From one of our most ceaselessly provocative literary talents, a novel of haunting metaphysical suspense about an elderly widow whose life is upturned when she finds an ominous note on a walk in the woods.
While on her daily walk with her dog in a secluded woods, a woman comes across a note, handwritten and carefully pinned to the ground by stones. “Her name was Magda. Nobody will ever know who killed her. It wasn’t me. Here is her dead body.” But there is no dead body. Our narrator is deeply shaken; she has no idea what to make of this. She is new to this area, alone after the death of her husband, and she knows no one.
Becoming obsessed with solving this mystery, our narrator imagines who Magda was and how she met her fate. With very little to go on, she invents a list of murder suspects and possible motives for the crime. Oddly, her suppositions begin to find correspondences in the real world, and with mounting excitement and dread, the fog of mystery starts to fade into menacing certainty. As her investigation widens, strange dissonances accrue, perhaps associated with the darkness in her own past; we must face the prospect that there is either an innocent explanation for all this or a much more sinister one.

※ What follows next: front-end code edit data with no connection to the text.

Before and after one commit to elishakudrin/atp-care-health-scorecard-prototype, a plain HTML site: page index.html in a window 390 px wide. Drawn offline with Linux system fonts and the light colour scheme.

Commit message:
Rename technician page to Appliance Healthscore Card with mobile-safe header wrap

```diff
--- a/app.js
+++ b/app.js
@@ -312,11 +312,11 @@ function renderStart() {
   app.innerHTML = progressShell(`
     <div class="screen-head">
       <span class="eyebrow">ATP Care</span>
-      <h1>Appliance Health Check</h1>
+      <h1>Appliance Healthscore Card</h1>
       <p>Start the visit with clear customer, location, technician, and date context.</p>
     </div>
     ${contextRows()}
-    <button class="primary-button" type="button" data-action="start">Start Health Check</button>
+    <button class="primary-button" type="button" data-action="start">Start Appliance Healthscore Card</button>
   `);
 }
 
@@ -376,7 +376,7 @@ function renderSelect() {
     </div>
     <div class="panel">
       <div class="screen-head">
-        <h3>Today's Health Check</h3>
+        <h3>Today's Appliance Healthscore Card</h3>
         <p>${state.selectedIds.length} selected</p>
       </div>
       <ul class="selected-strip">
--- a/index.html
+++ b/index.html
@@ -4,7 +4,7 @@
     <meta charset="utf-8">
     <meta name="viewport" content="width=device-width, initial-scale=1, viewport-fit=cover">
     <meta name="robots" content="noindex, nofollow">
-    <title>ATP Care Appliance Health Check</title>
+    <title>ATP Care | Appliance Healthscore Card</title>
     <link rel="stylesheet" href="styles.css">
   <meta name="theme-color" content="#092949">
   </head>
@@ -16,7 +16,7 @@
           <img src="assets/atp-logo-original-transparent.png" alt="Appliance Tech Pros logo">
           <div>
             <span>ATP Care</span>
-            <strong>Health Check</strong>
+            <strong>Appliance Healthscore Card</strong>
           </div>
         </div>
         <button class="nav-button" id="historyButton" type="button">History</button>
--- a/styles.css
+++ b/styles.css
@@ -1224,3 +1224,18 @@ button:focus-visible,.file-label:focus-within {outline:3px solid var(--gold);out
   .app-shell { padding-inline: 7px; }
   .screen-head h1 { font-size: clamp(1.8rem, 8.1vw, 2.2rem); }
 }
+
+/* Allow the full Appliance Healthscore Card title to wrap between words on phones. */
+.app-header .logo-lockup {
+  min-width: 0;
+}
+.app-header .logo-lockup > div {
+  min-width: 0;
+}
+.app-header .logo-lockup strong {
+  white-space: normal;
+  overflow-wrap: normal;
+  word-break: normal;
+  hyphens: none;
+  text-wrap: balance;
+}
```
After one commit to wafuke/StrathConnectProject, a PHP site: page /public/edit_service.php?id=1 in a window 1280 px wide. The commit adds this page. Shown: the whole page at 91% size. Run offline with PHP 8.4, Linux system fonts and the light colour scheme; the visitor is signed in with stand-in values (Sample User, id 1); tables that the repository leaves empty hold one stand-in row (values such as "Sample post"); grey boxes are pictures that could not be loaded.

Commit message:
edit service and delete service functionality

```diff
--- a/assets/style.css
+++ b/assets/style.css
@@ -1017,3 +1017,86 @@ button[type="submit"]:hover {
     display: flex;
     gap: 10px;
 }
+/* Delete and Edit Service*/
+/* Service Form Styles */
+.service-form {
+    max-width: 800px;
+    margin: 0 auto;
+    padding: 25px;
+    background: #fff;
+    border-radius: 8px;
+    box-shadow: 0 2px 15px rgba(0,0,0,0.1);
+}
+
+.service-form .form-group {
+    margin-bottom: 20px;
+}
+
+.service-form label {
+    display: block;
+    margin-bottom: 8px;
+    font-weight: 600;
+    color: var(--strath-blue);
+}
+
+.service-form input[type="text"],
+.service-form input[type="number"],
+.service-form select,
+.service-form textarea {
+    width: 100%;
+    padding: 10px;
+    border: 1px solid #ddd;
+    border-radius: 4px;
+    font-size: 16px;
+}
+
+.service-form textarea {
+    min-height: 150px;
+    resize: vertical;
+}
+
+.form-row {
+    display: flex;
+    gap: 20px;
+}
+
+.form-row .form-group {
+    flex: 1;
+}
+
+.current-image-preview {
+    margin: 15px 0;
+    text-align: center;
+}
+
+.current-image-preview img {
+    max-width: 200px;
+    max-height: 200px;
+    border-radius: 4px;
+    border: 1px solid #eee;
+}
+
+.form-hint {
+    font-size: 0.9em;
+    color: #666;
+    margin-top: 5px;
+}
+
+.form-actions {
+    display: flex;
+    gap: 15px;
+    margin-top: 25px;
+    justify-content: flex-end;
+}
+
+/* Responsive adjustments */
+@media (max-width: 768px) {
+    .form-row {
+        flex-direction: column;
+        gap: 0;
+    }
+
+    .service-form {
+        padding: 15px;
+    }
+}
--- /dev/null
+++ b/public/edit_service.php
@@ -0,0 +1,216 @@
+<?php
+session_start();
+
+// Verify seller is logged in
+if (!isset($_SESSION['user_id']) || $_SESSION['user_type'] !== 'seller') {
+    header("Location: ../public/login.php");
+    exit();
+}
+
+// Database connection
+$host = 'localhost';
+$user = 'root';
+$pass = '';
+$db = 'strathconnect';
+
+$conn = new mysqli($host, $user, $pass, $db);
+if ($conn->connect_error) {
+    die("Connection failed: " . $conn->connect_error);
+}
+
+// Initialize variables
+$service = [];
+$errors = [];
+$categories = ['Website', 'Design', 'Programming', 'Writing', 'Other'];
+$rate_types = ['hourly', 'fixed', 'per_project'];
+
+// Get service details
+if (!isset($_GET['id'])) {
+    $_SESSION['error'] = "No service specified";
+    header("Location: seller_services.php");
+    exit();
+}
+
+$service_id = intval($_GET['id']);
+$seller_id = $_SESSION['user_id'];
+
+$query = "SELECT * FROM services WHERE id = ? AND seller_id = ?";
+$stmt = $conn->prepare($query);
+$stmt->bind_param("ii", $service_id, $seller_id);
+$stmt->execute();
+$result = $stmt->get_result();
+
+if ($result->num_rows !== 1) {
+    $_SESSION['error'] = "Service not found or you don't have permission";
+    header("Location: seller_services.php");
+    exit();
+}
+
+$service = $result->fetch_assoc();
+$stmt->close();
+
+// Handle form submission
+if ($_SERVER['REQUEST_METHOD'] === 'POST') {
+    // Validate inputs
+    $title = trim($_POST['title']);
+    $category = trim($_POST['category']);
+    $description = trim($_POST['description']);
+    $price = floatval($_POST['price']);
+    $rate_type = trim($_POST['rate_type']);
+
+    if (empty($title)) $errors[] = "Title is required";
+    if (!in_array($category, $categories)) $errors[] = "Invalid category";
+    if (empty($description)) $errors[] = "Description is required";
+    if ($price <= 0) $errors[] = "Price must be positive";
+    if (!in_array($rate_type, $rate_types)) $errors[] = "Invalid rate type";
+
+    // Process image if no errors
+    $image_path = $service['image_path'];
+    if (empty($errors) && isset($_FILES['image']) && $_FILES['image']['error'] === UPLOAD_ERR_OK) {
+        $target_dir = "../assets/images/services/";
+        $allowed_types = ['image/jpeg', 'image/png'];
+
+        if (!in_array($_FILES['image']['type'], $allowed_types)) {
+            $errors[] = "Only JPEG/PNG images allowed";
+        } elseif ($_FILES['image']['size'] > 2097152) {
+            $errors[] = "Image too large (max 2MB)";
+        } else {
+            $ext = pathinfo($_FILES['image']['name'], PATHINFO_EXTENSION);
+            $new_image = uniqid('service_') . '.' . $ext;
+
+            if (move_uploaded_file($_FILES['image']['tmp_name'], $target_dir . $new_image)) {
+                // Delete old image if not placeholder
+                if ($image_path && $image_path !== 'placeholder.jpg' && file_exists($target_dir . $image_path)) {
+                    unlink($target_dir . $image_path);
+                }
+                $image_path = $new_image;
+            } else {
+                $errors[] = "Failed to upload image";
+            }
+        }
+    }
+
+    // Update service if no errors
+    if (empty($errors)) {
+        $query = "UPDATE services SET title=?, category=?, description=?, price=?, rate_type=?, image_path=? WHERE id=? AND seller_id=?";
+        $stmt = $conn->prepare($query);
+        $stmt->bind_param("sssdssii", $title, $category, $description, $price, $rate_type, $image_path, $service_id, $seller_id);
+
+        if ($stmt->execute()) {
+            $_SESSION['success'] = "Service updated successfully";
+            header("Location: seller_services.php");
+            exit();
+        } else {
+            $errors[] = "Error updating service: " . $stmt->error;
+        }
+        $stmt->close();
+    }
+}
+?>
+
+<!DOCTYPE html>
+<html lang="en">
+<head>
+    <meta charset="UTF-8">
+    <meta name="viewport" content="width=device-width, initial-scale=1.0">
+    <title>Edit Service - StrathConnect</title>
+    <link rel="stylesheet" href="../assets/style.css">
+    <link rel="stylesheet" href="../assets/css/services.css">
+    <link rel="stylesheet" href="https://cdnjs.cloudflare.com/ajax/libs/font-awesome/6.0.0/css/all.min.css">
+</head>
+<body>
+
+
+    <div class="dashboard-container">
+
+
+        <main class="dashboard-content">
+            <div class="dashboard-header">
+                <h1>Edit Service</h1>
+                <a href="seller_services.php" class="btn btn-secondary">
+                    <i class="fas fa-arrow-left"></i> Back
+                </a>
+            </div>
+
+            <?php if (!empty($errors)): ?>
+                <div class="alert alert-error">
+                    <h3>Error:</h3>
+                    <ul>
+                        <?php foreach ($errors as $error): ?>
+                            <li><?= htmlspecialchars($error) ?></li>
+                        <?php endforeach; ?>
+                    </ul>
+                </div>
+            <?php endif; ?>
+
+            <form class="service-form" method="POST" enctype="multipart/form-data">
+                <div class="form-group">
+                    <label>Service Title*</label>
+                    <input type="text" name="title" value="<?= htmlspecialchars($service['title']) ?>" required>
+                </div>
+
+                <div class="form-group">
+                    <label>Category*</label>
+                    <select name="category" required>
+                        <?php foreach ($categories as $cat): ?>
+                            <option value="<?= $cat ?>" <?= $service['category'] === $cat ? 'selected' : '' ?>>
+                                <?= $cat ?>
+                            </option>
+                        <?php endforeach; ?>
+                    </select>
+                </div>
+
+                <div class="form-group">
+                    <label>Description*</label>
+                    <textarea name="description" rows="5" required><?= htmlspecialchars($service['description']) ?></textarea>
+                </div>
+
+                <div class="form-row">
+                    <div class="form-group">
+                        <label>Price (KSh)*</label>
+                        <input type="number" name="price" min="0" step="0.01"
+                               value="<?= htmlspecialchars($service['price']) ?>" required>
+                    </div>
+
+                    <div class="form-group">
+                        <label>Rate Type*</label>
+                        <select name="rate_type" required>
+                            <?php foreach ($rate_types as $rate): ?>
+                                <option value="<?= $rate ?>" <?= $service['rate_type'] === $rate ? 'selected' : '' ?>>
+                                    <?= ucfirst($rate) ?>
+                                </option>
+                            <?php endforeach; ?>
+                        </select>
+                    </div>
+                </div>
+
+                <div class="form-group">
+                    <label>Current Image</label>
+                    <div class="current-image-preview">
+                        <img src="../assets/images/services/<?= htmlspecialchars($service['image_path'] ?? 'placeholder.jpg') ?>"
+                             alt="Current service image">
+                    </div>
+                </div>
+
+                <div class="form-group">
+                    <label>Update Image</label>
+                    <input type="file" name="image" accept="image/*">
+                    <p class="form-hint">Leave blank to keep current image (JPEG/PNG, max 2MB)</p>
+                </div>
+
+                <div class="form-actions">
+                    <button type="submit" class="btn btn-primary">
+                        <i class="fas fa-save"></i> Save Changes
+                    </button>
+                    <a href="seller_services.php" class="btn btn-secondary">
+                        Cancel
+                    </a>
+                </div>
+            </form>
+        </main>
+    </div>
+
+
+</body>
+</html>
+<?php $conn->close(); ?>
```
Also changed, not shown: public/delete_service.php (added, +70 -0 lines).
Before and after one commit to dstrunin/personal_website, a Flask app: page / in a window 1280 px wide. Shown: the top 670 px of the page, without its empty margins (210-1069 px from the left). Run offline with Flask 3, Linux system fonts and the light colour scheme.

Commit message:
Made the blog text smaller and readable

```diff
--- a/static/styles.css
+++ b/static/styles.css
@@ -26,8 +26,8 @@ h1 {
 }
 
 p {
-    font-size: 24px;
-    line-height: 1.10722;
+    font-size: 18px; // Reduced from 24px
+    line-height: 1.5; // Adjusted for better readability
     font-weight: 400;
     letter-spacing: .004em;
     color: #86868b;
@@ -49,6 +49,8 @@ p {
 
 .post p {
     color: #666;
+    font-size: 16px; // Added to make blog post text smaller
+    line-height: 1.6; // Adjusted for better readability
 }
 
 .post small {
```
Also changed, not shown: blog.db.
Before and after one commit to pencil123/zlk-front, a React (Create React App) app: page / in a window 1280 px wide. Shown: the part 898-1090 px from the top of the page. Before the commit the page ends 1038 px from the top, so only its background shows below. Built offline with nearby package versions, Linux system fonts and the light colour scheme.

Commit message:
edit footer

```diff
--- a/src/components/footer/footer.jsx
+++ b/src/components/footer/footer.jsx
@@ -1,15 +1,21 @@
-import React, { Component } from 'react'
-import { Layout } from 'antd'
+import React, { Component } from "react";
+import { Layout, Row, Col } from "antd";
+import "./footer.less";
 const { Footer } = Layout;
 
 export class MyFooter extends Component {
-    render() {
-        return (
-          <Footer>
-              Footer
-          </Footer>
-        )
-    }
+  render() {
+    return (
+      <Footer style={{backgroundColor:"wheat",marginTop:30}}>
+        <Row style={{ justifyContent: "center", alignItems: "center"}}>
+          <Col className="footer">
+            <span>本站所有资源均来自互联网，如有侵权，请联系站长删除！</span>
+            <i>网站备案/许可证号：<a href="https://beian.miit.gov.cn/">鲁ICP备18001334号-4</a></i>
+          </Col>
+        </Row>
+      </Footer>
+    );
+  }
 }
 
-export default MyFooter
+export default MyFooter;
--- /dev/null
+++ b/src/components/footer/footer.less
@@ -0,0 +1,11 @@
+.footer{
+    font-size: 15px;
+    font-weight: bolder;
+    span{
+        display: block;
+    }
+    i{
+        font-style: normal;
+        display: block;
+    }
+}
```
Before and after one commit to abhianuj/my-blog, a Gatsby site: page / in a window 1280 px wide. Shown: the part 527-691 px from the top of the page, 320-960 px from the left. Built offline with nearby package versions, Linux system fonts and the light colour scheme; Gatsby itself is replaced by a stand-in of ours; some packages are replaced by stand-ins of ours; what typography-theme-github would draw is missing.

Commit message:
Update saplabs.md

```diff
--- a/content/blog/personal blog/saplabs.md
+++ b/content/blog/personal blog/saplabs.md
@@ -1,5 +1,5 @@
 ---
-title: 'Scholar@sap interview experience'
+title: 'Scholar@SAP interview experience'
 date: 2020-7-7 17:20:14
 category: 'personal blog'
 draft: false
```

A triumphant blend of horror, suspense, and pitch-black comedy, Death in Her Hands asks us to consider how the stories we tell ourselves both reflect the truth and keep us blind to it. Once again, we are in the hands of a narrator whose unreliability is well earned, and the stakes have never been higher.